BEGIN Exercise input

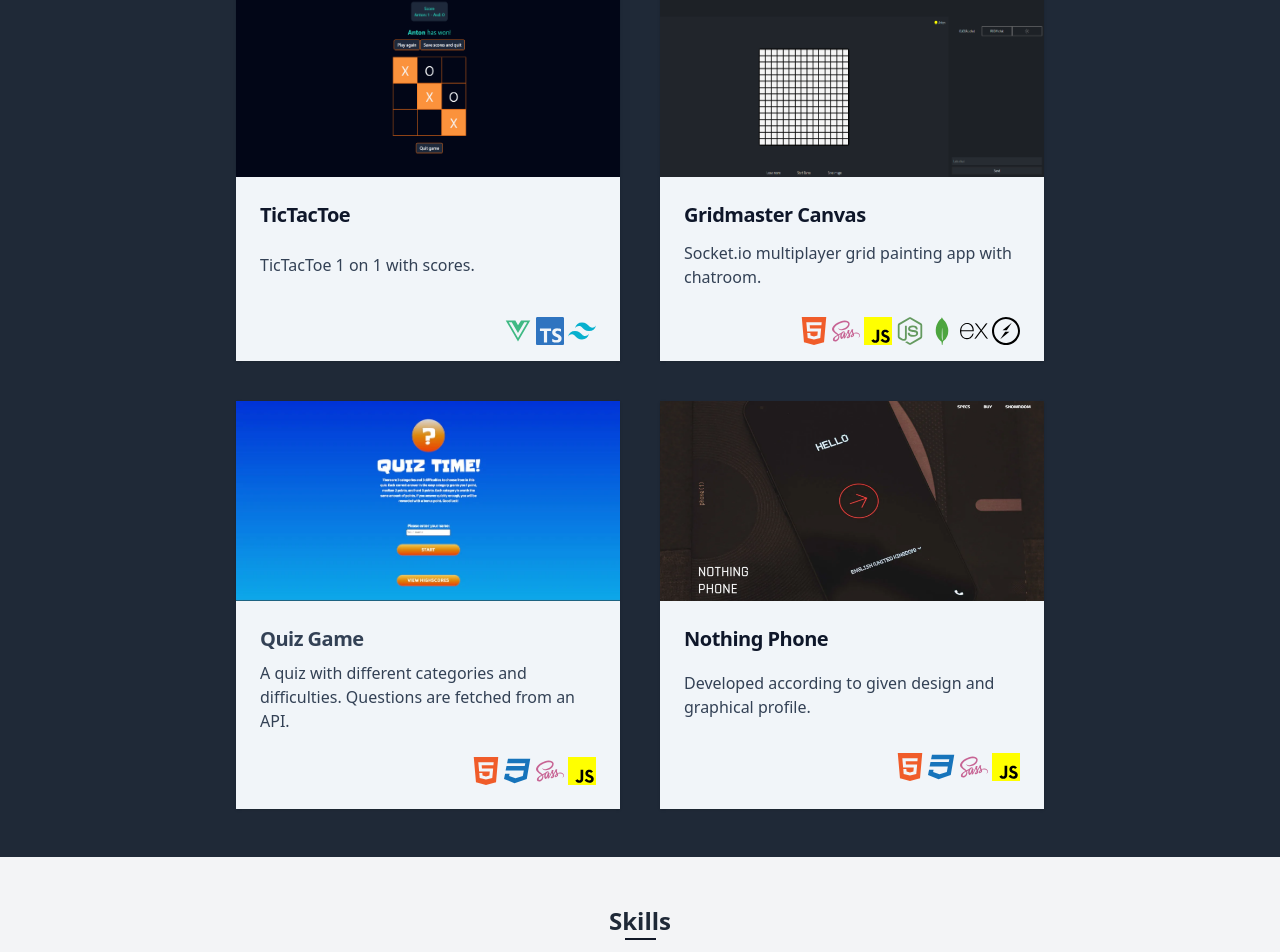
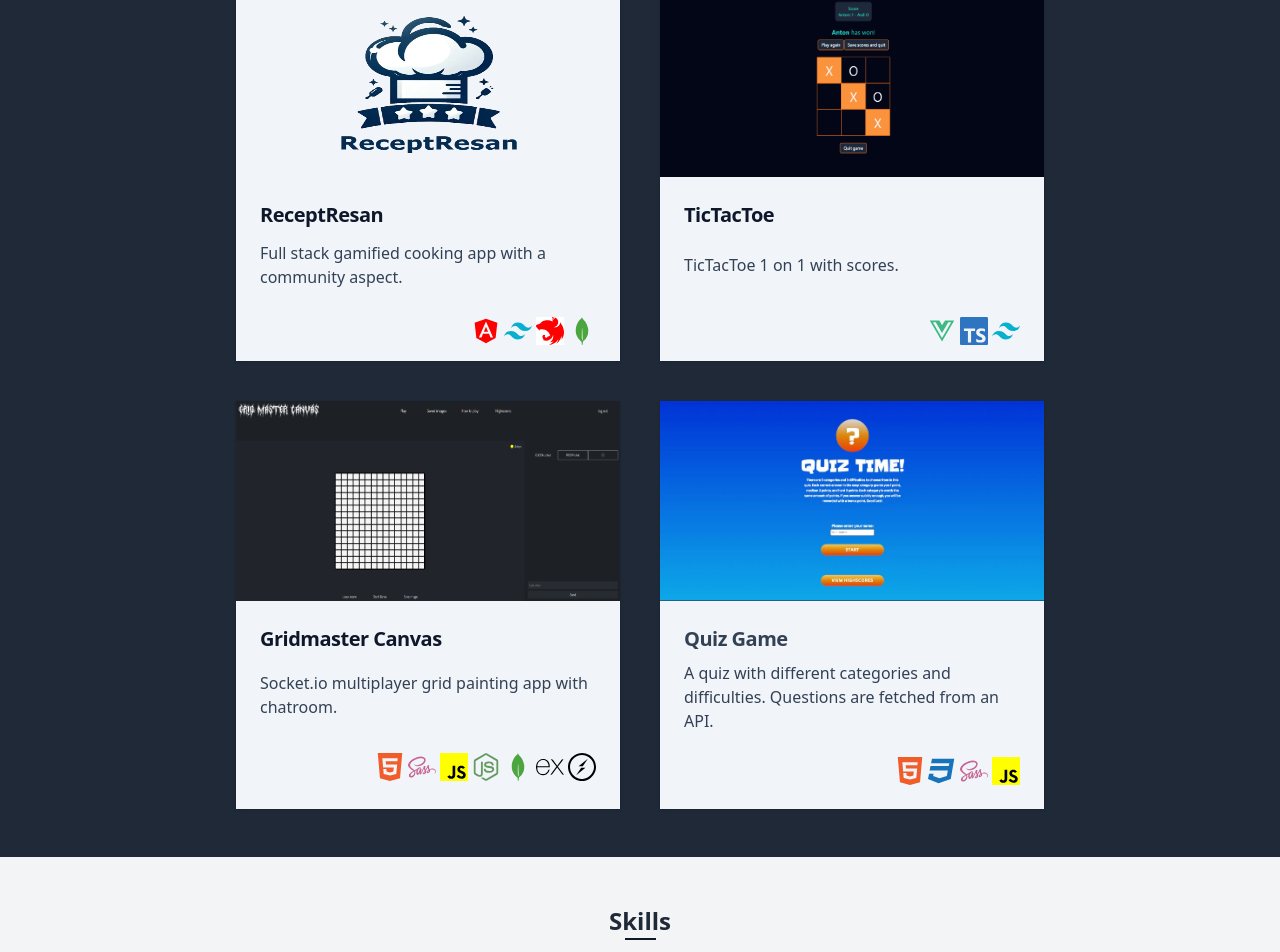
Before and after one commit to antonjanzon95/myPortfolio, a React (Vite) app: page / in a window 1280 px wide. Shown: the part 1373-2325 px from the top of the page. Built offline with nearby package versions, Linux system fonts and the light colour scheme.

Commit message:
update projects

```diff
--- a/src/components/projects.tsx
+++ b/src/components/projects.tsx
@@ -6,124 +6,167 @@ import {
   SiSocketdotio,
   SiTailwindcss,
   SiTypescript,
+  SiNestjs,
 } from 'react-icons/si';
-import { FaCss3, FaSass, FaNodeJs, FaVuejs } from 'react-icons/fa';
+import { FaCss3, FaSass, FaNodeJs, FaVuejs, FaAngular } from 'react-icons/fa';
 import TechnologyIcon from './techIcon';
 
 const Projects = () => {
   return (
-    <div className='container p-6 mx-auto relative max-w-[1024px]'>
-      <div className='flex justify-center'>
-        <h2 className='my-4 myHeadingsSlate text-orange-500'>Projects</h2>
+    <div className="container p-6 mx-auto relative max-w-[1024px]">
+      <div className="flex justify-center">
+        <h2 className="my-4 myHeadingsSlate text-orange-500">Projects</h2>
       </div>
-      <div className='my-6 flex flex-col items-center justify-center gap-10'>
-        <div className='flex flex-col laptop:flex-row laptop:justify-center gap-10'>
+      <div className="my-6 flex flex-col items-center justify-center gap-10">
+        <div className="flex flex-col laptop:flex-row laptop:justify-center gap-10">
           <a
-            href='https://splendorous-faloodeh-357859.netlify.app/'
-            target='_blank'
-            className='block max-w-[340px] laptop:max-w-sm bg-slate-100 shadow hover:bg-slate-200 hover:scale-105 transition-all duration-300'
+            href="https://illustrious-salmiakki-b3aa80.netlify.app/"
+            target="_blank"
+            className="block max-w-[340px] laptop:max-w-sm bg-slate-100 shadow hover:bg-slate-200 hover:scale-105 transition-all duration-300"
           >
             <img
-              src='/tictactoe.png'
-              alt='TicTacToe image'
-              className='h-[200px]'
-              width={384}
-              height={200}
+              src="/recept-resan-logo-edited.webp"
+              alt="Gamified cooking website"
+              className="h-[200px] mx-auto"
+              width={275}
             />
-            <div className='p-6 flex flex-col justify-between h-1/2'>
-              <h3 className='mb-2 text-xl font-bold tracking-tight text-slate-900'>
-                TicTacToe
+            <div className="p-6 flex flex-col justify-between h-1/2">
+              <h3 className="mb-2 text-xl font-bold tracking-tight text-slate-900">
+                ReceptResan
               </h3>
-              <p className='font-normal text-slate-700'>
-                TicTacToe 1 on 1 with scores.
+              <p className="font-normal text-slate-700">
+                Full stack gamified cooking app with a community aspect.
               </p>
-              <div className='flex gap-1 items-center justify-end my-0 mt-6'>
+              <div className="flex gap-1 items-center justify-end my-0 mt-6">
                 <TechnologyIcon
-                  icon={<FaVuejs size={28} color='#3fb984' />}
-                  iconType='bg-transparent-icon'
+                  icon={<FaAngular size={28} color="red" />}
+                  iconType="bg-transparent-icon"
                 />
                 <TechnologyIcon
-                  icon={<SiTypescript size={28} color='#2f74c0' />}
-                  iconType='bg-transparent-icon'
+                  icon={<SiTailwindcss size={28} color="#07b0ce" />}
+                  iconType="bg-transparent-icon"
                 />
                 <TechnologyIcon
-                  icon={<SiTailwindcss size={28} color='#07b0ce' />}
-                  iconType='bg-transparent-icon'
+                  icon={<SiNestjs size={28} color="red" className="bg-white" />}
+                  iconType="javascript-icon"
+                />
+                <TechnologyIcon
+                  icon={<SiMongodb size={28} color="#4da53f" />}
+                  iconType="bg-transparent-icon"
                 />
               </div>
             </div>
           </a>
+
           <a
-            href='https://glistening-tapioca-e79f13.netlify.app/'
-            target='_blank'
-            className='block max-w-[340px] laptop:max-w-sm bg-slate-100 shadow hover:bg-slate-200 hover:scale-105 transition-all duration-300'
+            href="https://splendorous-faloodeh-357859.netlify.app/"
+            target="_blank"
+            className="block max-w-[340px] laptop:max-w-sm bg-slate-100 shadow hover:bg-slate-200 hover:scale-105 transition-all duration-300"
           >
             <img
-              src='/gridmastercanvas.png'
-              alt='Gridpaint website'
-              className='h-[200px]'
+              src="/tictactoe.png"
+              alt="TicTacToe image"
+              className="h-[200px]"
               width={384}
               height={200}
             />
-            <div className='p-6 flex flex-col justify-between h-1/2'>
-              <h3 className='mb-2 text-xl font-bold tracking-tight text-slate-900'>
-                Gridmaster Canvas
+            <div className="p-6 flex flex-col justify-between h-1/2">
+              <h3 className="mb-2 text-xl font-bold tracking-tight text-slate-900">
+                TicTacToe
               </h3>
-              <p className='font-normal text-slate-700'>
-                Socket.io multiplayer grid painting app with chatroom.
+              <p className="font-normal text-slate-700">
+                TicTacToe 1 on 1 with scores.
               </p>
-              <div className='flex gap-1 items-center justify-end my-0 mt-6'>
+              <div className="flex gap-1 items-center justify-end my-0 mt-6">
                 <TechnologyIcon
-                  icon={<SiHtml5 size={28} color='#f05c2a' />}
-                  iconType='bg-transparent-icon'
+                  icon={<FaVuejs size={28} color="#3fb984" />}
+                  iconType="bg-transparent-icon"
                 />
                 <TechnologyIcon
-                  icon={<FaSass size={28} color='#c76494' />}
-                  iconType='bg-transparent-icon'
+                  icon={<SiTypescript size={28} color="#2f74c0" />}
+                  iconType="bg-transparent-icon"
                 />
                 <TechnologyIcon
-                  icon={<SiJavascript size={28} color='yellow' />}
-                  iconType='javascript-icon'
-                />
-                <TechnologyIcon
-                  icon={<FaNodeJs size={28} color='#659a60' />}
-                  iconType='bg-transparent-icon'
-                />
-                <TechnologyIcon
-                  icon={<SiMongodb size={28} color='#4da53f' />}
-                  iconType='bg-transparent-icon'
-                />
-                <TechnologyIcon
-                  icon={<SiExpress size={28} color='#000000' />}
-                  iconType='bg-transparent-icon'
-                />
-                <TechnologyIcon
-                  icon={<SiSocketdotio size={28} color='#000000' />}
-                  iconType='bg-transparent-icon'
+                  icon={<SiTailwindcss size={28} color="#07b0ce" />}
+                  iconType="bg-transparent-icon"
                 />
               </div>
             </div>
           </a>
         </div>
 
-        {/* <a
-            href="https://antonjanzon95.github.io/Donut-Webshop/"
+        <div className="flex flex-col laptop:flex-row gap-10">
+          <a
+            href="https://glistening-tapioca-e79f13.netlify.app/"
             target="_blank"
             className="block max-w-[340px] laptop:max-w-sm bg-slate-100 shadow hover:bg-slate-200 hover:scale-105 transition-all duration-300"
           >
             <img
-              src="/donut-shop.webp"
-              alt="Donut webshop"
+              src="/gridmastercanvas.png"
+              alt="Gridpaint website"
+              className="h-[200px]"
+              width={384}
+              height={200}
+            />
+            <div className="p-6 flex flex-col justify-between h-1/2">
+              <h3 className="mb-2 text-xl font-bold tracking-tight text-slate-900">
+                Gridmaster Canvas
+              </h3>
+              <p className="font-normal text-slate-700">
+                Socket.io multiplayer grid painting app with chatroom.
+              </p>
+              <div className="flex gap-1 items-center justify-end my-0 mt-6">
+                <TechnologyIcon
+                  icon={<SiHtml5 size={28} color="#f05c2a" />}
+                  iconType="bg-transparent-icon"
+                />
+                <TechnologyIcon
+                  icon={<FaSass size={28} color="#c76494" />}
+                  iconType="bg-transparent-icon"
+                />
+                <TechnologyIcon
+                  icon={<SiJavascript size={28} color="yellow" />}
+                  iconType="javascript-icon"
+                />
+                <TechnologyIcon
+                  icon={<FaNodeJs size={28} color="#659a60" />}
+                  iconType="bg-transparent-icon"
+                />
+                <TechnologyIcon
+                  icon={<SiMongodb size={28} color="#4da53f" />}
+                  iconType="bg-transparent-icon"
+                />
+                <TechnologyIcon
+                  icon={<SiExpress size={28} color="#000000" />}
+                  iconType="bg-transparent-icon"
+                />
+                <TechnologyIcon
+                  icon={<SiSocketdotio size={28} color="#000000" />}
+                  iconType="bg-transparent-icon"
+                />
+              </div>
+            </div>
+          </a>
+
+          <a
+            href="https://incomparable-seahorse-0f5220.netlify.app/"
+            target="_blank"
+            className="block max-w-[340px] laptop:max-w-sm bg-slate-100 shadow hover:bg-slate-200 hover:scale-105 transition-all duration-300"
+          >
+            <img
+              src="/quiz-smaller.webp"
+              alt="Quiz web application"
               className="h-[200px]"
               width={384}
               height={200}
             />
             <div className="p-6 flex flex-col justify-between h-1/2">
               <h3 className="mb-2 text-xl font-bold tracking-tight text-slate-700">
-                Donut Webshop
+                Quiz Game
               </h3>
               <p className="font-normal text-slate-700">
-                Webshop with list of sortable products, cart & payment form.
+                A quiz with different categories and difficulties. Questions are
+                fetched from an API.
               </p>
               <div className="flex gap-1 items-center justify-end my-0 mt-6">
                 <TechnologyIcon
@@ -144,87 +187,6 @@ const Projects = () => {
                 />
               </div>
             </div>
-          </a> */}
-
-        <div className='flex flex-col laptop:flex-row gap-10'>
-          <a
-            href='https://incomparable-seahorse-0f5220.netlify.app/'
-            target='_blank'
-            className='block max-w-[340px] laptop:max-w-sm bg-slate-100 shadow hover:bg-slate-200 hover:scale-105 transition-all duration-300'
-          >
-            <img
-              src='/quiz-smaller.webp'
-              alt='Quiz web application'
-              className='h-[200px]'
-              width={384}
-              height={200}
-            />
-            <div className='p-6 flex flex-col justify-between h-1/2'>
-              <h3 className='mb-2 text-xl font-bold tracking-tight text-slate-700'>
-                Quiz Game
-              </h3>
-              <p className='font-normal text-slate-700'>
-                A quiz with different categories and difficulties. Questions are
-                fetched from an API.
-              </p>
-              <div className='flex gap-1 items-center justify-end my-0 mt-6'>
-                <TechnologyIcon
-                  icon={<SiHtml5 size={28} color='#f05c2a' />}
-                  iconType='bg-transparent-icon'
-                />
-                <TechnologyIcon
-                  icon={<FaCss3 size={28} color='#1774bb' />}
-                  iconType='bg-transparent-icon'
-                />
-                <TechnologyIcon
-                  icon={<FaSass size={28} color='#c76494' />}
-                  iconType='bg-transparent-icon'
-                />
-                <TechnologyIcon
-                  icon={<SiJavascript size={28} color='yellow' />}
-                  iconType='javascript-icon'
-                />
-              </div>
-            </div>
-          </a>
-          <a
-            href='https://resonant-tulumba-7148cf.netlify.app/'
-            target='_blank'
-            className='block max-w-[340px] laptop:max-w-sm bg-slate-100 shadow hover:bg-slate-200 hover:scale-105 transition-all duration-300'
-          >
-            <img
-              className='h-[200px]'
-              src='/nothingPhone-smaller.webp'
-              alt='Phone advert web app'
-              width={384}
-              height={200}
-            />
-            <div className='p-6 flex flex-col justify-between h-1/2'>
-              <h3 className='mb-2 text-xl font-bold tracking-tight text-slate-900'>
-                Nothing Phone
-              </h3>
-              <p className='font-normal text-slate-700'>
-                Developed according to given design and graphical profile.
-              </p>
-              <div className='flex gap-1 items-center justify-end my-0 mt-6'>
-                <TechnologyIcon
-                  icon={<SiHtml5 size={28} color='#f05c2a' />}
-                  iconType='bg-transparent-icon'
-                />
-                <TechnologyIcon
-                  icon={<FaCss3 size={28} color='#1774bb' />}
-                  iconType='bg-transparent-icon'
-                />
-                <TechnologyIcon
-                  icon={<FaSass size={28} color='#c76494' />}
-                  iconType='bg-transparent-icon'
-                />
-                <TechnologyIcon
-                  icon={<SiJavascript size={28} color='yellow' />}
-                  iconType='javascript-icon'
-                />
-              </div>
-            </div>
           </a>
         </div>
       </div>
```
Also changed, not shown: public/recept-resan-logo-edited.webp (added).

END Exercise input
BEGIN Exercise input

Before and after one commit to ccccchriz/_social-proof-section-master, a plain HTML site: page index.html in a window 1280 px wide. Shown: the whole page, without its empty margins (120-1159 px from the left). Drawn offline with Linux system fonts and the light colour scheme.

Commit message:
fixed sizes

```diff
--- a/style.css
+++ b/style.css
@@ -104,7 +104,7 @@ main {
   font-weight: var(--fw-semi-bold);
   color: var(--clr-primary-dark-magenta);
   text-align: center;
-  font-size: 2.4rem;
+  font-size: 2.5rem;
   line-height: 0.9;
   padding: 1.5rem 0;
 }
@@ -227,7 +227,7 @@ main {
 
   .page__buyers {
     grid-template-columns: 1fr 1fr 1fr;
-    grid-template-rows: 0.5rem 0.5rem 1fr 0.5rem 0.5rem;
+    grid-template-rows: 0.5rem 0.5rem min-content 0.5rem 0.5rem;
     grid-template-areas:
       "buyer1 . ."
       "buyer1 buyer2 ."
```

END Exercise input
BEGIN Exercise input

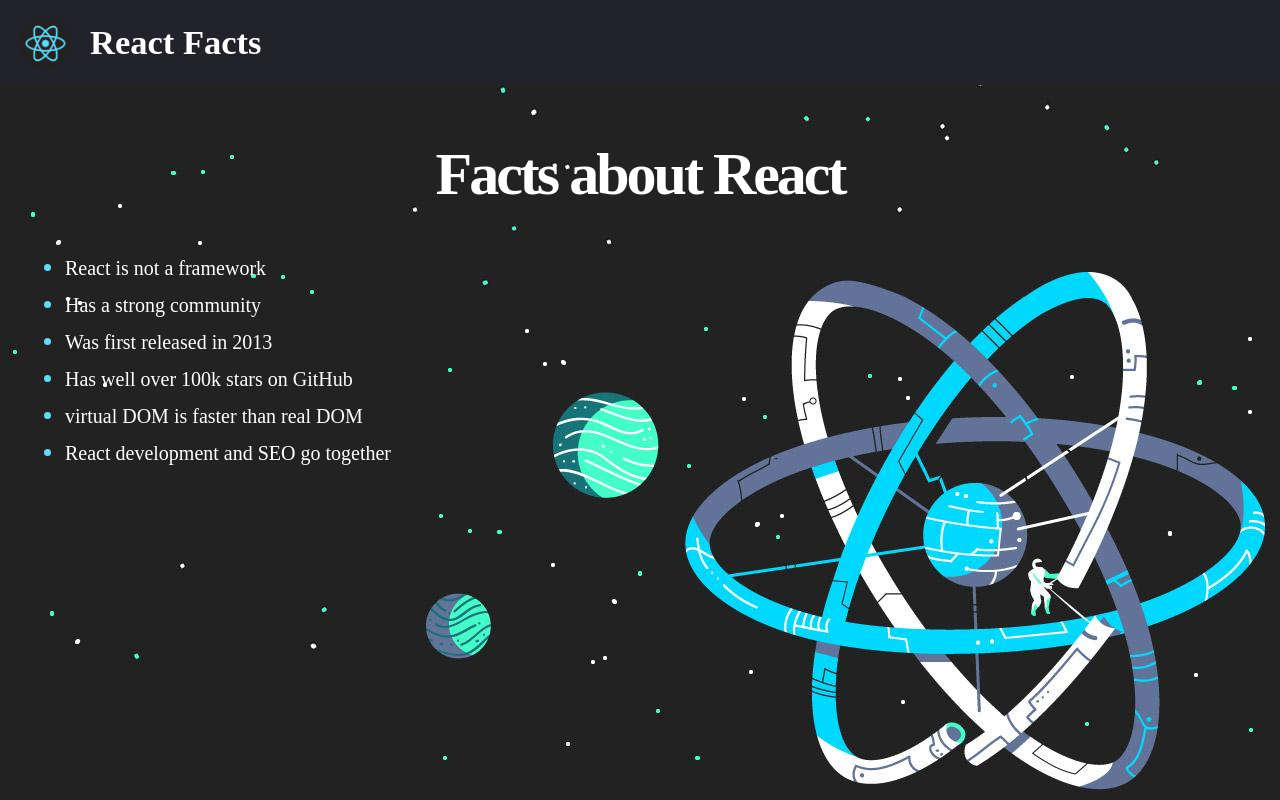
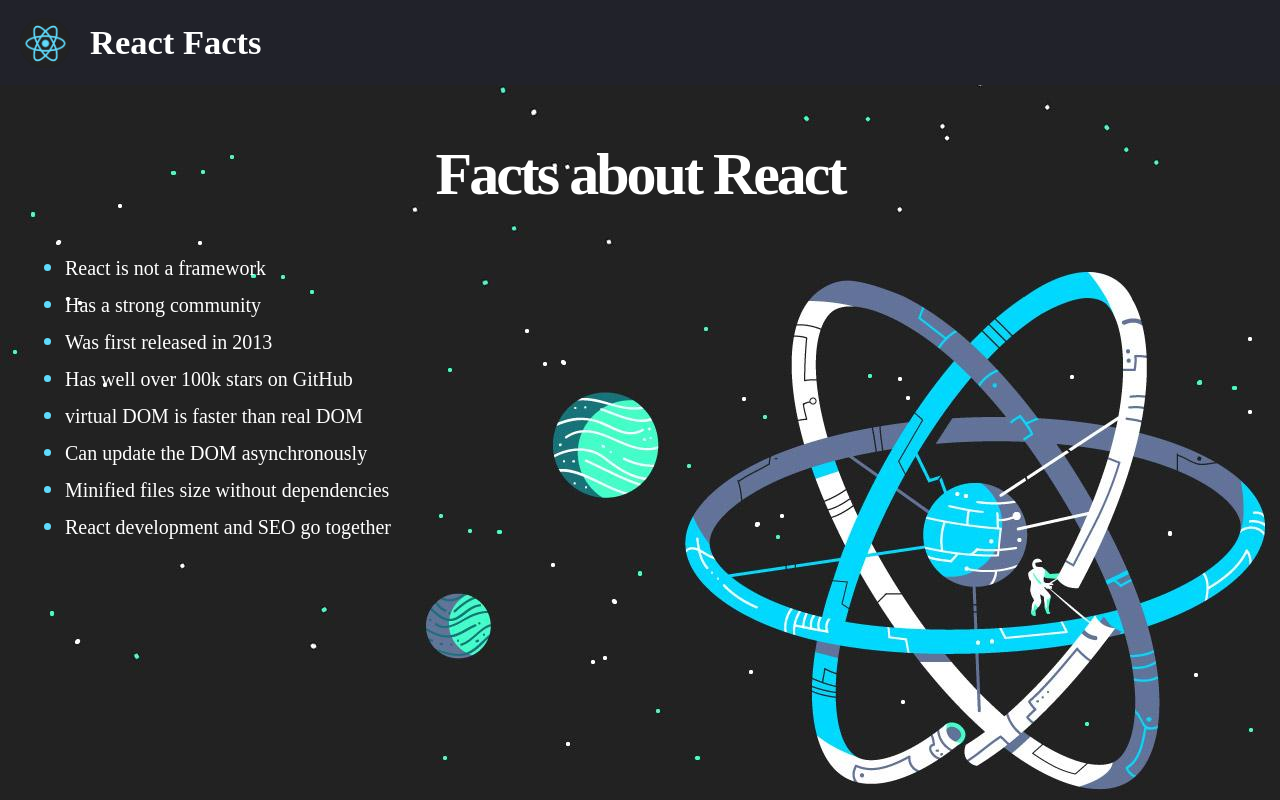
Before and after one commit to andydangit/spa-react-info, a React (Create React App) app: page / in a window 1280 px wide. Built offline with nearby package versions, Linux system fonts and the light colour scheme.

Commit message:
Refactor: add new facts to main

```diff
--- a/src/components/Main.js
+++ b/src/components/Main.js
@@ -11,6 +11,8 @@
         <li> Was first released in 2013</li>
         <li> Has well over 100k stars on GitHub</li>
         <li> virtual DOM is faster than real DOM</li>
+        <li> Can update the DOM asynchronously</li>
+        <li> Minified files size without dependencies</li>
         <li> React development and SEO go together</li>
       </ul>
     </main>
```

END Exercise input

Exercise:
Wherever a line of the records above contains the string "scheme", copy that line out.

Response for this exercise:
Before and after one commit to antonjanzon95/myPortfolio, a React (Vite) app: page / in a window 1280 px wide. Shown: the part 1373-2325 px from the top of the page. Built offline with nearby package versions, Linux system fonts and the light colour scheme.
Before and after one commit to ccccchriz/_social-proof-section-master, a plain HTML site: page index.html in a window 1280 px wide. Shown: the whole page, without its empty margins (120-1159 px from the left). Drawn offline with Linux system fonts and the light colour scheme.
Before and after one commit to andydangit/spa-react-info, a React (Create React App) app: page / in a window 1280 px wide. Built offline with nearby package versions, Linux system fonts and the light colour scheme.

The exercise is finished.